Cladding with Plasma Arc Welding (PAW)
By Steve Massey on Monday, August 6th, 2012
Plasma arc welding (PAW) is very similar to gas tungsten arc welding (GTAW). If you look at the schematic shown in Figure 1 you can see that the arc in PAW is created between a non-consumable tungsten electrode and is constricted by passing through an orifice. This provides a more columnar arc with a higher energy density when compared to GTAW. Two benefits of PAW are that the electrode is recessed in the tip and protected from easy contamination and it is less sensitive to standoff distance. These properties are desirable when automating the process.
Because PAW produces a high quality weld deposit without spatter and minimal porosity, it is a desirable process for cladding. Cladding material can be introduced to the weld pool in powder or wire form. EWI’s PAW system that uses powder feed is shown in Figure 2. On this system the powder is fed through the torch and introduced at a focal point beyond the tip where the weld pool will be. Using powder is an advantage when using materials that are expensive or difficult to get in wire form or when performing precision build-ups. When adding wire on other systems, it can be introduced to the weld pool “cold” or “hot”. Hot-wire feed is when the wire is preheated prior to being introduced to the weld pool versus no heating for cold-wire.

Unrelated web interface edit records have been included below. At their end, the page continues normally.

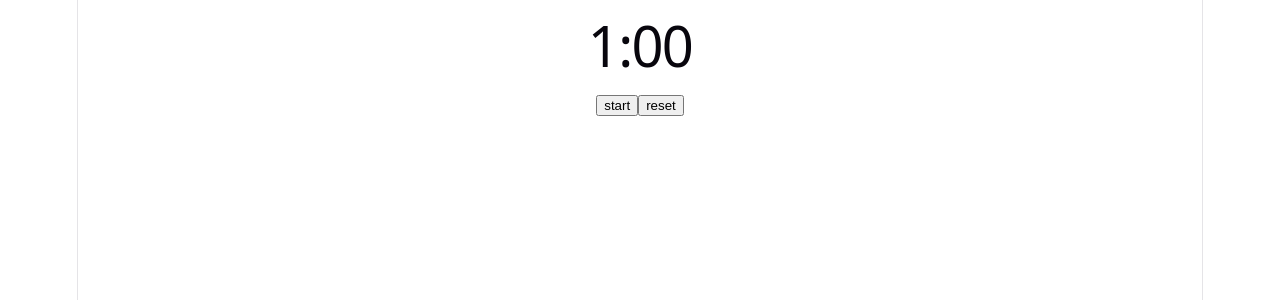
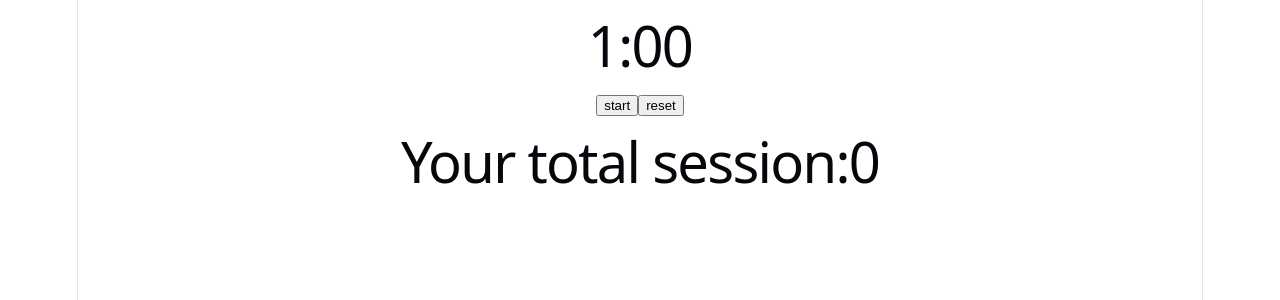
Before and after one commit to rebelliousi/focusflow, a React (Vite) app: page / in a window 1280 px wide. Shown: the top 300 px of the page. Built offline with nearby package versions, Linux system fonts and the light colour scheme.

Commit message:
feat: add calcualtion of sessions

```diff
--- a/src/App.jsx
+++ b/src/App.jsx
@@ -4,6 +4,8 @@ const App=()=>{
     const [second,setSecond]=useState(1*60)
 
     const [isRunning,setIsRunning]=useState(false)
+
+    const [session,setSession]=useState(0)
 
     useEffect(()=>{
 
@@ -13,6 +15,7 @@ const App=()=>{
             setSecond(prev=>{
                 if (prev===0){
                     setIsRunning(false)
+                    setSession(prev=>prev+1)
                     return 0
                 }else return prev-1
             })
@@ -39,6 +42,7 @@ const App=()=>{
           <button  onClick={handleRunning}>{isRunning ? 'stop' : "start"}</button>
 
           <button onClick={handleReset}>reset</button>
+          <h1>Your total session:{session}</h1>
         </div>
     )
 }
```
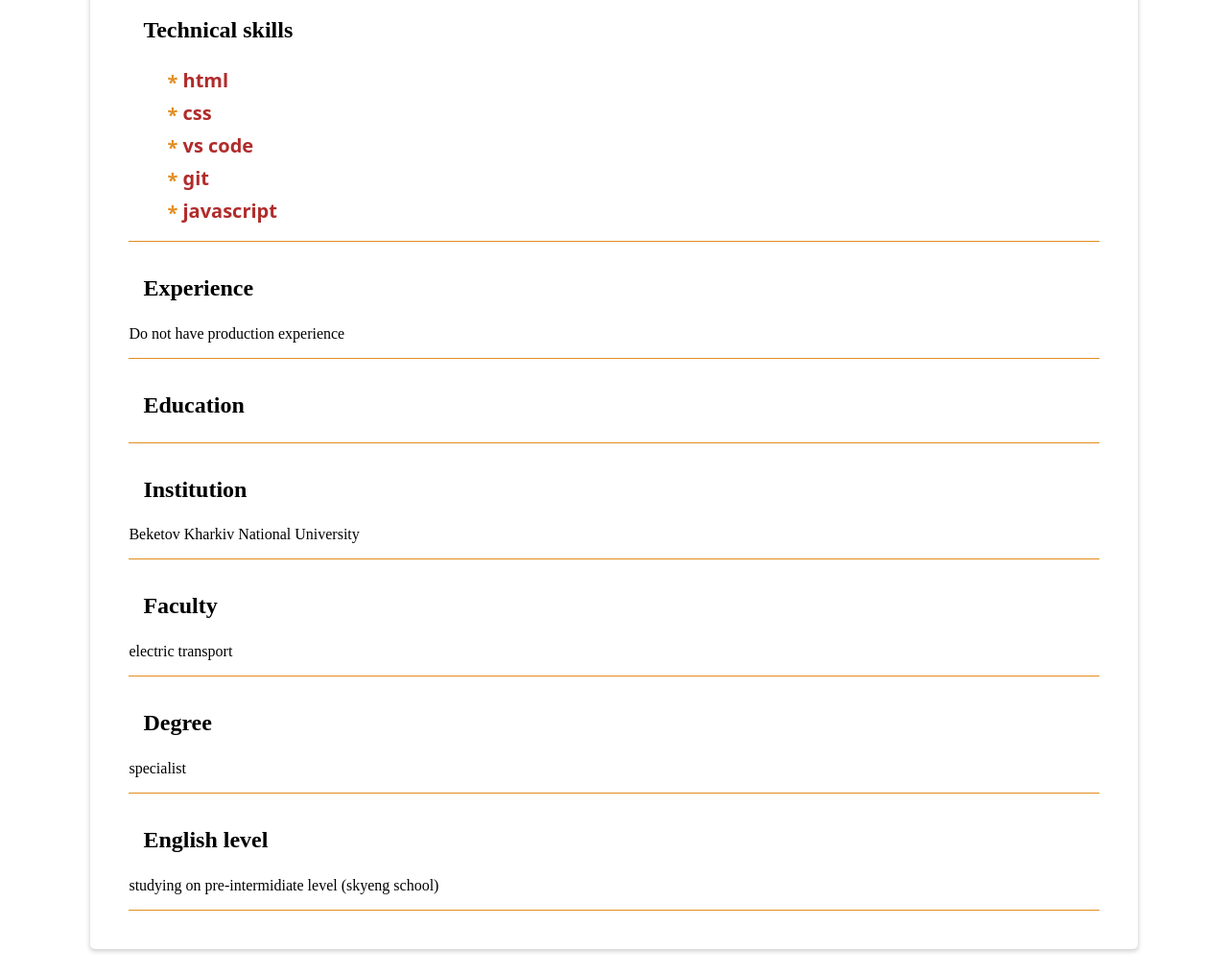
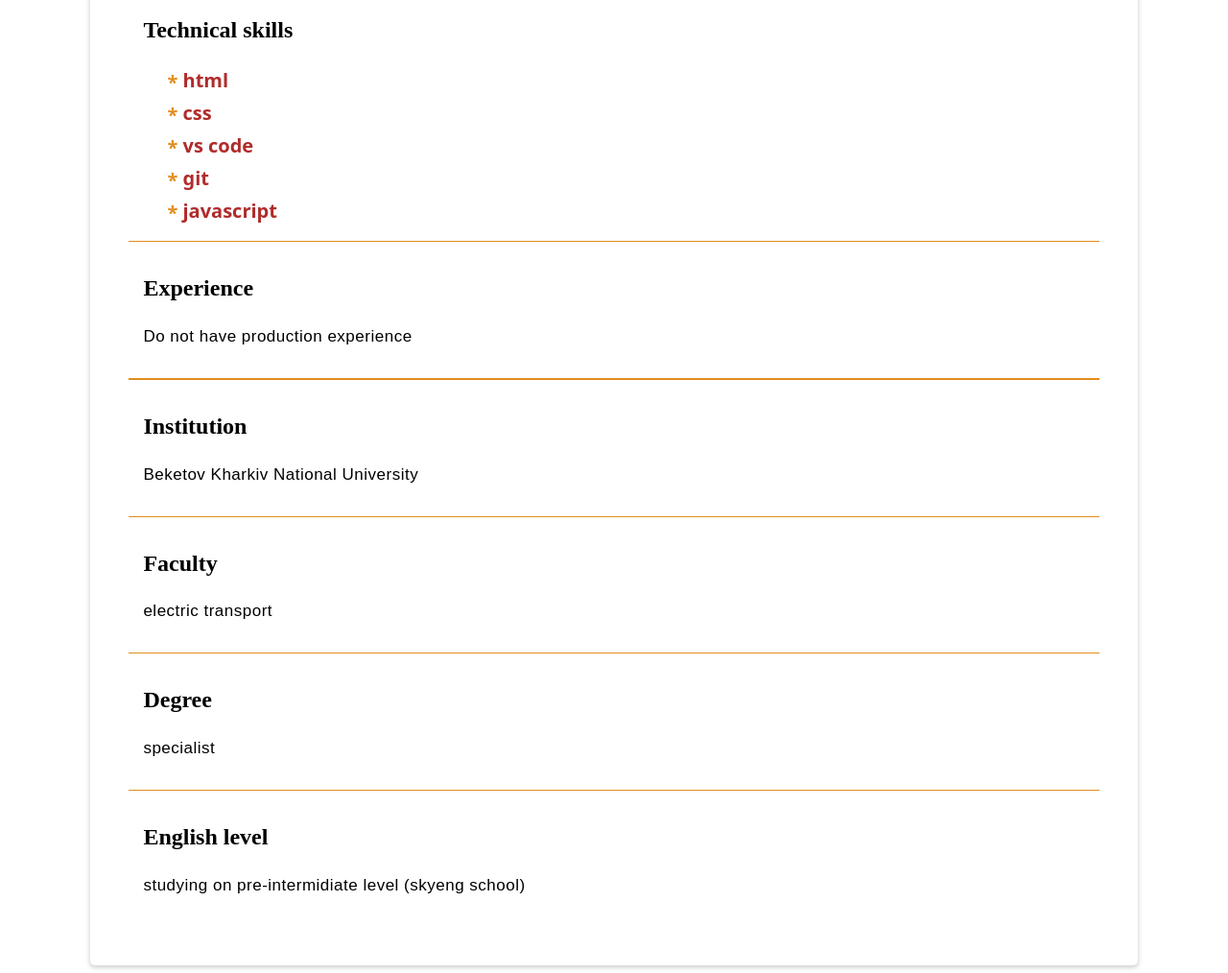
Before and after one commit to AndreyKlimenchenko/rsschool-cv, a plain HTML site: page index.html in a window 1280 px wide. Shown: the part 653-1667 px from the top of the page at 96% size. Drawn offline with Linux system fonts and the light colour scheme.

Commit message:
fix: relayout

```diff
--- a/index.html
+++ b/index.html
@@ -14,7 +14,7 @@
             </h1>
             <img class="avatar" src="./images/foto.png" alt="avatar">
         </div>
-        <div class="section">
+        <div>
             <h2 class="sectionTitle">
                 Contacts
             </h2>
@@ -54,7 +54,7 @@
             </ul>
         </div>
         <hr class="line"/>
-        <div class="section">
+        <div>
             <h2 class="sectionTitle">
                 Personal profile (Summary)
             </h2>
@@ -67,7 +67,7 @@
                 </p>
         </div>
         <hr class="line"/>
-        <div class="section">
+        <div>
             <h2 class="sectionTitle">
                 Technical skills
             </h2>
@@ -90,57 +90,51 @@
             </ul>
         </div>
         <hr class="line"/>
-        <div class="section">
+        <div>
             <h2 class="sectionTitle">
                 Experience
             </h2>
-            <p>
+            <p class="personalInfo">
                 Do not have production experience
             </p>
         </div>
         <hr class="line"/>
-        <div class="section">
-            <h2 class="sectionTitle">
-                Education
-            </h2>
-        </div>
         <hr class="line"/>
-        <div class="section">
+        <div>
             <h2 class="sectionTitle">
                 Institution
             </h2>
-            <p>
+            <p class="personalInfo">
                 Beketov Kharkiv National University
             </p>
         </div>
         <hr class="line"/>
-        <div class="section">
+        <div>
             <h2 class="sectionTitle">
                 Faculty
             </h2>
-            <p>
+            <p class="personalInfo">
                 electric transport
             </p>
         </div>
         <hr class="line"/>
-        <div class="section">
+        <div>
             <h2 class="sectionTitle">
                 Degree
             </h2>
-            <p>
+            <p class="personalInfo">
                 specialist
             </p>
         </div>
         <hr class="line"/>
-        <div class="section">
+        <div>
             <h2 class="sectionTitle">
                 English level
             </h2>
-            <p>
+            <p class="personalInfo">
                 studying on pre-intermidiate level (skyeng school)
             </p>
         </div>
-        <hr class="line"/>
     </div>
 </body>
 </html>
```
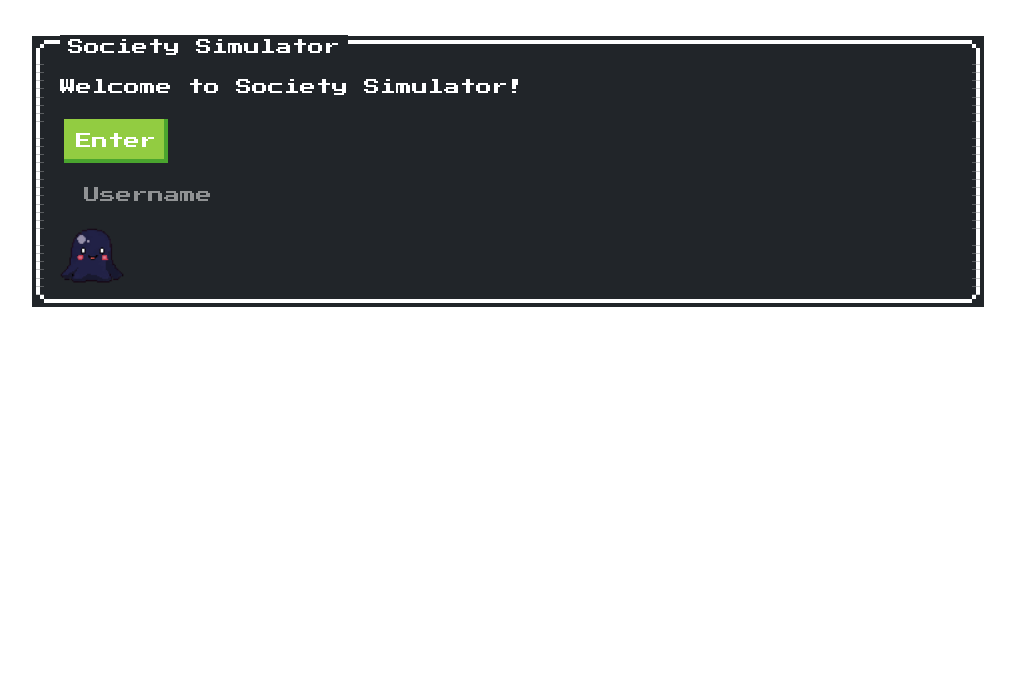
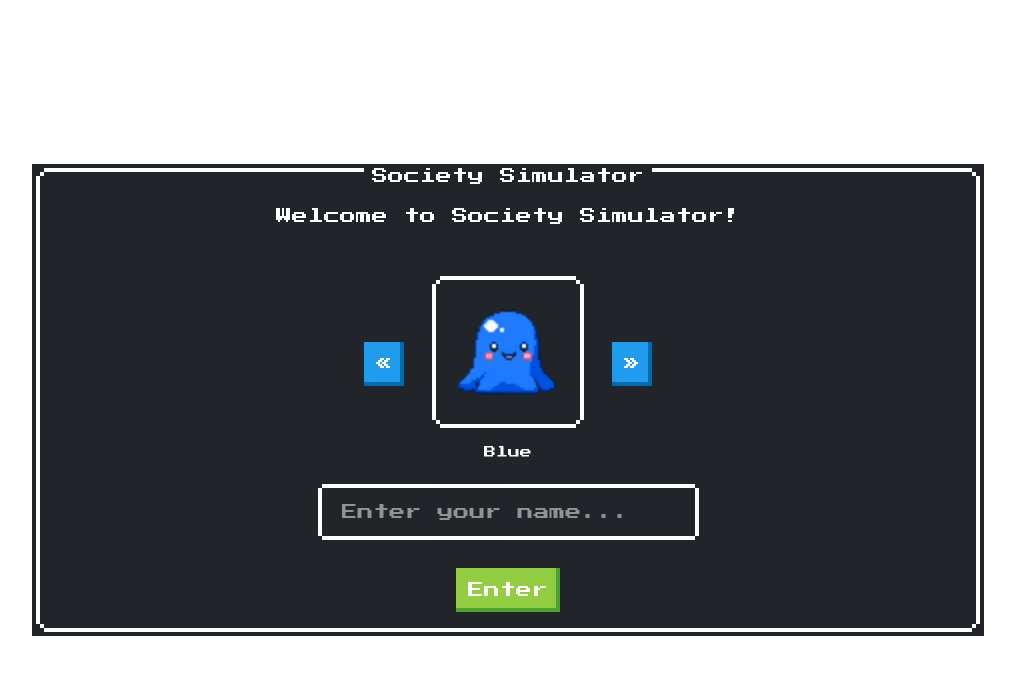
Before and after one commit to viktormandlbauer/society-simulator, a Next.js app in the folder frontend/: page / in a window 1280 px wide. Shown: the top 674 px of the page, without its empty margins (132-1147 px from the left). Built offline with nearby package versions, Linux system fonts and the light colour scheme.

Commit message:
Added layout structure for startpage with a avatar selection and name input

```diff
--- a/frontend/src/app/layout.tsx
+++ b/frontend/src/app/layout.tsx
@@ -18,7 +18,7 @@ export default function RootLayout({children,}: { children: ReactNode }) {
     return (
         <html lang="en">
         <body
-            className={`${pressStart2P.className} min-h-screen bg-slate-900 text-slate-100 flex justify-center items-start `}
+            className={`${pressStart2P.className} min-h-screen bg-slate-900 text-slate-100 flex justify-center items-center `}
         >
         <main className="w-full max-w-5xl p-4 md:p-8">
             {children}
--- a/frontend/src/app/page.tsx
+++ b/frontend/src/app/page.tsx
@@ -1,20 +1,64 @@
 "use client";
+
 import {NesButton} from "@/components/ui/NesButton";
 import {NesInput} from "@/components/ui/NesInput";
-import {AvatarIcon} from "@/components/ui/AvatarIcon";
+import {useState} from "react";
+import {AVATARS} from "@/lib/avatars";
+import {AvatarPreview} from "@/components/ui/AvatarPreview";
 
 export default function Home() {
+    const [selectedIndex, setSelectedIndex] = useState(0);
+    const currentAvatar = AVATARS[selectedIndex];
+
     const handleEnter = () => {
         // TODO: Implement enter button functionality
     }
 
+    function handleNextAvatar() {
+        console.log(selectedIndex);
+        setSelectedIndex((prevIndex) => (prevIndex + 1) % AVATARS.length);
+    }
+
+    function handlePreviousAvatar() {
+        console.log(selectedIndex);
+        setSelectedIndex((prevIndex) => (prevIndex - 1 + AVATARS.length) % AVATARS.length);
+    }
+
     return (
-        <div className="nes-container with-title is-rounded is-dark">
+        <div className="nes-container with-title is-rounded is-dark flex flex-col items-center">
             <p className="title">Society Simulator</p>
             <p>Welcome to Society Simulator!</p>
-            <NesButton variant="success" onEnter={handleEnter} style={{ marginRight: 10}}>Enter</NesButton>
-            <NesInput placeholder="Username" style={{ marginRight: 10}} />
-            <AvatarIcon avatarId="black" size="large" />
+
+            <div className="mt-6 flex flex-col gap-6 items-center">
+                {/* Avatar Selection */}
+                <div className="flex items-center gap-4">
+                    <NesButton type="button" onClick={handlePreviousAvatar} aria-label="Previous Avatar">
+                        «
+                    </NesButton>
+
+                    <AvatarPreview id={currentAvatar.id} />
+
+                    <NesButton type="button" onClick={handleNextAvatar} aria-label="Next Avatar">
+                        »
+                    </NesButton>
+                </div>
+
+                {/* Enter + Name Input */}
+                <div className="flex items-center gap-4">
+                    <label htmlFor="player-name" className="sr-only">
+                        Player name
+                    </label>
+                    <NesInput
+                        placeholder="Enter your name..."
+                        className="w-full is-dark"
+                    />
+                </div>
+                <div className="flex items-center gap-4">
+                    <NesButton variant="success" type="button">
+                        Enter
+                    </NesButton>
+                </div>
+            </div>
         </div>
     );
 
--- a/frontend/src/components/ui/AvatarIcon.tsx
+++ b/frontend/src/components/ui/AvatarIcon.tsx
@@ -1,4 +1,4 @@
-import {getAvatarConfigById, type AvatarId} from "@/lib/Avatars";
+import {getAvatarConfigById, type AvatarId} from "@/lib/avatars";
 
 export type AvatarSize = "small" | "medium" | "large";
 
@@ -16,7 +16,7 @@ export function AvatarIcon({
 }: AvatarIconProps) {
     const avatar = getAvatarConfigById(avatarId);
 
-    const sizeClass = size === "small" ? "scale-75" : size === "large" ? "scale-125" : "scale-100"
+    const sizeClass = size === "small" ? "scale-75" : size === "large" ? "scale-200" : "scale-100"
 
     return (
         <img
--- /dev/null
+++ b/frontend/src/components/ui/AvatarPreview.tsx
@@ -0,0 +1,20 @@
+import {AvatarIcon} from "@/components/ui/AvatarIcon";
+import {getAvatarConfigById, type AvatarId} from "@/lib/avatars";
+
+interface AvatarPreviewProps {
+    id: AvatarId;
+    className?: string;
+}
+
+export function AvatarPreview({ id, className = "" }: AvatarPreviewProps) {
+    const avatar = getAvatarConfigById(id);
+
+    return (
+        <div className={`flex flex-col items-center ${className}`}>
+            <div className="nes-container is-rounded is-dark flex items-center justify-center size-40">
+                <AvatarIcon avatarId={id} size="large" />
+            </div>
+            <span className="text-xs mt-2">{avatar.label}</span>
+        </div>
+    )
+}
--- a/frontend/src/components/ui/NesButton.tsx
+++ b/frontend/src/components/ui/NesButton.tsx
@@ -11,7 +11,7 @@ export interface NesButtonProps
     extends ButtonHTMLAttributes<HTMLButtonElement> {
     variant?: NesButtonVariant;
     children: ReactNode;
-    onEnter?: () => void;
+    onClick?: () => void;
     // onEnter function prop for handling enter button click
 }
 
@@ -20,7 +20,7 @@ export interface NesButtonProps
 export function NesButton({
     variant = "primary",
     className = "",
-    onEnter = () => {},
+    onClick = () => {},
     children,
     ...props
 }: NesButtonProps) {
@@ -31,15 +31,15 @@ export function NesButton({
         variant === "error" ? "is-error" :
         variant === "disabled" ? "is-disabled" : "";
 
-    const handleEnter = () => {
+    const handleClick = () => {
         console.log("Enter button clicked");
-        onEnter();
+        onClick();
     }
     return (
         <button
             {...props}
             className={`nes-btn ${variantClass} ${className}`.trim()}
-            onClick={handleEnter}
+            onClick={handleClick}
             >
             {children}
         </button>
```
Also changed, not shown: frontend/src/lib/avatars.ts (renamed from frontend/src/lib/Avatars.ts).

One of the key characteristics of cladding with PAW is the ability to independently control the wire feed and arc energy, thus allowing dilution to be controlled. Dilution of 5% to 20% can typically be achieved. This process is also stable at low current which allows it to be used for precise build-ups. Deposition rates when using this process can range from as low as 1-lb/hr with powder up to 60-lbs/hr with hot-wire. A couple of examples made using PAW with powder feed are shown in Figure 3.
For information related to cladding with PAW, feel free to contact Steve Massey at firstname.lastname@example.org or 614.688.5000.
For information on another high productivity cladding process see Marc Purslow’s blog on Strip-Cladding.